Oil terminal sale nets euro103 million for Latvian government

Latvia's government sold its remaining shares in a lucrative oil terminal on Thursday, netting 74.2 million lats (euro103 million; US$135 million) in the Baltic state's largest privatization effort to date.
The government's 38.6 percent stake in Ventspils Nafta, one of Latvia's last state-held enterprises, was sold in a two-hour auction, though it was unclear whether a new strategic investor would emerge from the sale.
The final auction price was 1.84 lats (euro2.62; US$3.34) per share, slightly above the minimum bidding price of 1.81 lats (euro2.58; US$3.29). One investor submitted an aggressive bid for 18 million shares, or 17 percent of Ventspils Nafta, as soon as the auction started.
The bid was later confirmed, meaning the oil terminal now has a new significant shareholder, auction organizers said.
Though the government had hoped for more revenue, Economy Minister Aigars Stokenbergs hailed the auction result.
"We pulled off the sale in one day, something the government had been unable to accomplish for several years," he told reporters.
Ventspils Nafta, a multi-business group that also has interests in shipping, media and real estate, has been beset in recent years by infighting among managers of Latvijas Naftas Tranzits, a private firm that controls nearly 49 percent of the group.
It has also been hampered by a de facto embargo by Russia, which stopped delivering crude oil via pipeline to Latvia in 2003. The terminal has been forced to import crude by rail.
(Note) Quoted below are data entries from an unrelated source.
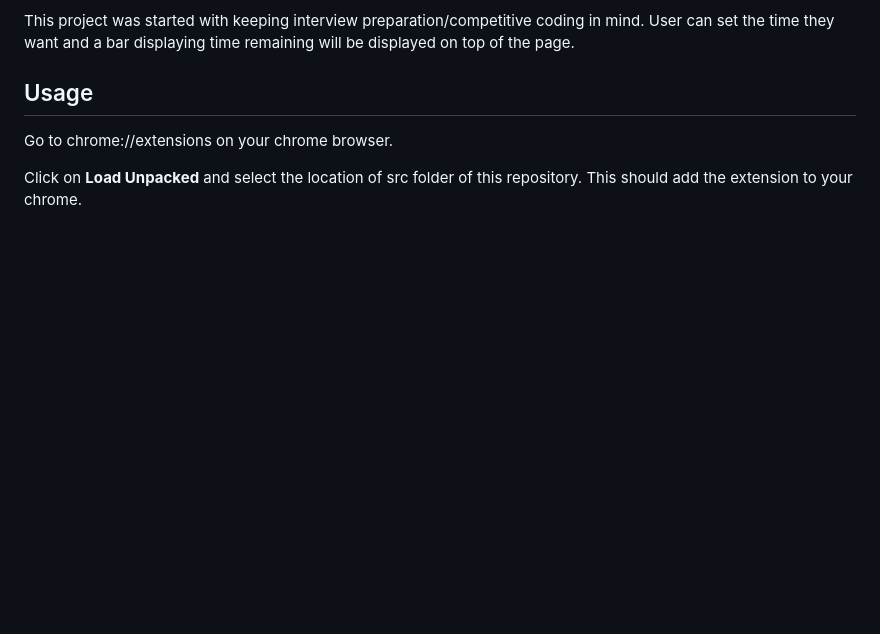
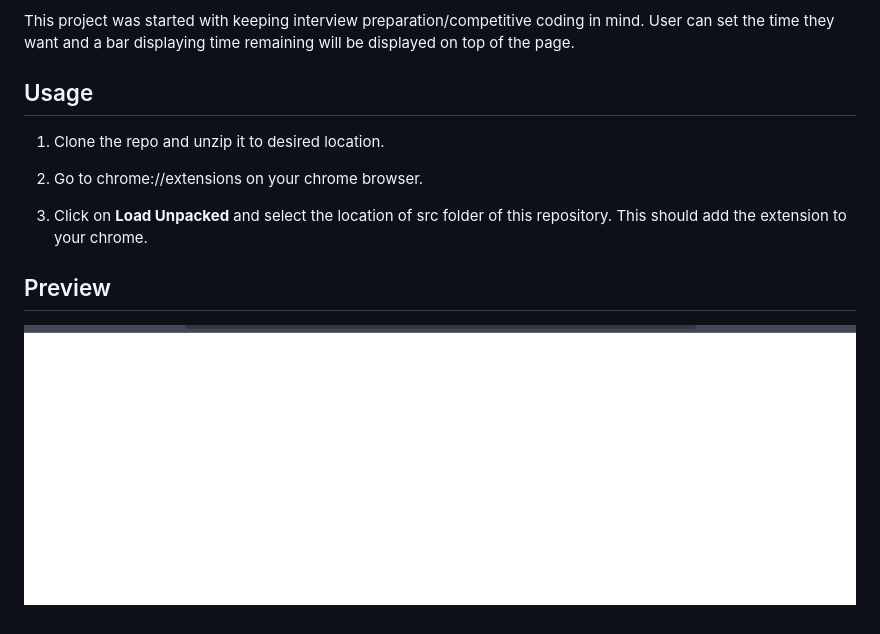
Before and after one commit to drgn-hart/Countdown-Timer, a Markdown page: README.md, the part around the change. GitHub-like rendering; pictures changed too: assets/extension.gif (added); blank space fills up the shorter version.

```diff
--- a/README.md
+++ b/README.md
@@ -3,6 +3,11 @@ Simple timer extension that adds a timer bar on top of the current web page.
 This project was started with keeping interview preparation/competitive coding in mind. User can set the time they want and a bar displaying time remaining will be displayed on top of the page.
 
 ## Usage
-Go to chrome://extensions on your chrome browser.
+1. Clone the repo and unzip it to desired location.
 
-Click on **Load Unpacked** and select the location of src folder of this repository. This should add the extension to your chrome.
+2. Go to chrome://extensions on your chrome browser.
+
+3. Click on **Load Unpacked** and select the location of src folder of this repository. This should add the extension to your chrome.
+
+## Preview
+![](./assets/extension.gif)
```
Also changed, not shown: 3 other files.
Both Stokenbergs and Valery Kargin, president of Parex Bank, one of Latvia's largest banks and lead organizer of the sale, complained that discord among Ventspils Nafta managers had a negative impact on investor perception of the sale. However, they both expressed hope that the sale would bring stability to the company's operations.
Many in Latvia criticized the auction's format _ a so-called Dutch auction that allows the seller to sell all the shares in a short timeframe. Historically such auctions were designed for items such as fish and flowers that spoil quickly, although they have gained popularity after Google Inc. held its initial public offering in a Dutch-style auction.
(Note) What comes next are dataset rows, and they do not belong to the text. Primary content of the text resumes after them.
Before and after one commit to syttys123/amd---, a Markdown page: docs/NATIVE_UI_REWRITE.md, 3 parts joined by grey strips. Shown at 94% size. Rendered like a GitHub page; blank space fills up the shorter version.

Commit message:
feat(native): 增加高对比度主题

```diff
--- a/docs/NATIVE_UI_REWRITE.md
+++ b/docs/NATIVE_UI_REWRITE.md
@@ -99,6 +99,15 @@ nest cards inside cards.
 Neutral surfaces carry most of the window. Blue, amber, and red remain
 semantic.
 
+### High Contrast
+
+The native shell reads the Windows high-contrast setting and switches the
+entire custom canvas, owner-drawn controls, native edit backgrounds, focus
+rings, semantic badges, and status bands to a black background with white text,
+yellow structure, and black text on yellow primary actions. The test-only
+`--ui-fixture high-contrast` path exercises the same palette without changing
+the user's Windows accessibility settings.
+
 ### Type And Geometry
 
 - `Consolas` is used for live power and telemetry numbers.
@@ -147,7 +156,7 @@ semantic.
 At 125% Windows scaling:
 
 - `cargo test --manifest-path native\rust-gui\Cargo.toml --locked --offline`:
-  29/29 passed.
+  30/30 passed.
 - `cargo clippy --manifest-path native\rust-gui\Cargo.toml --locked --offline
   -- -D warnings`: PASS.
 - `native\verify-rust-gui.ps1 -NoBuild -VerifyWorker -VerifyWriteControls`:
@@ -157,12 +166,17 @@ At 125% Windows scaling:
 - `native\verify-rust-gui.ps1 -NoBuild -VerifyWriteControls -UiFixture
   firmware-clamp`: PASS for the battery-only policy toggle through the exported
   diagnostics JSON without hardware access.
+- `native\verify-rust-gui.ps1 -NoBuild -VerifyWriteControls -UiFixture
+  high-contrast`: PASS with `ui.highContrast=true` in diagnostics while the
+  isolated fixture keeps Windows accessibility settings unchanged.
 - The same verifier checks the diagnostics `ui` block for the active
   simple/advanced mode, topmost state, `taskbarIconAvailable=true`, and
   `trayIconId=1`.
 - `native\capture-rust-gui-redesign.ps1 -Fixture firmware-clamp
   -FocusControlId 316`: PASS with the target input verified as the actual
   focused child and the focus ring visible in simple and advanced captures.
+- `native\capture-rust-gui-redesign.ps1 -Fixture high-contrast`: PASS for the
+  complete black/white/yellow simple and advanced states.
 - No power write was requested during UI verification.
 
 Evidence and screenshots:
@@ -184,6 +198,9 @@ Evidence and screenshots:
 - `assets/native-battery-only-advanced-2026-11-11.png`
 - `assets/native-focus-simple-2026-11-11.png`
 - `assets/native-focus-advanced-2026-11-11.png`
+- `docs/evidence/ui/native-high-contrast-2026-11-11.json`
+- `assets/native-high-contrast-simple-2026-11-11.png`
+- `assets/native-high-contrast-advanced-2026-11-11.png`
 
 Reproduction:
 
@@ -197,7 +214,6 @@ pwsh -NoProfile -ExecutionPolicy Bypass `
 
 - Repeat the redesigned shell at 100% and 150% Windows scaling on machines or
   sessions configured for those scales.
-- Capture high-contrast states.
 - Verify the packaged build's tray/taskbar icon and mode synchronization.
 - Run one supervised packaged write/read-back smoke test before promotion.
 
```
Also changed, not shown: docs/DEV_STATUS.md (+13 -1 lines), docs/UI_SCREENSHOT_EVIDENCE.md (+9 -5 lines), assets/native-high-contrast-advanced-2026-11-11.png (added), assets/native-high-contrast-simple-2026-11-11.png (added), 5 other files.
Stokenbergs deflected the criticism, saying the auction had been "open to all." He also cited a 1997 contract between the government and Latvijas Naftas Tranzits that gave the latter a veto over any possible sale of the state's holding in Ventspils Nafta.
Market reaction to the deal was volatile. In its biggest daily gain in five years in the morning, Ventspils Nafta stock soared 16 percent. However, the stock later plummeted, ending trading on Thursday down 12 percent at 1.95 lats (euro2.78, US$3.54), thus closing the gap with the auction price.


Updated : 2021-04-19 03:12 GMT+08:00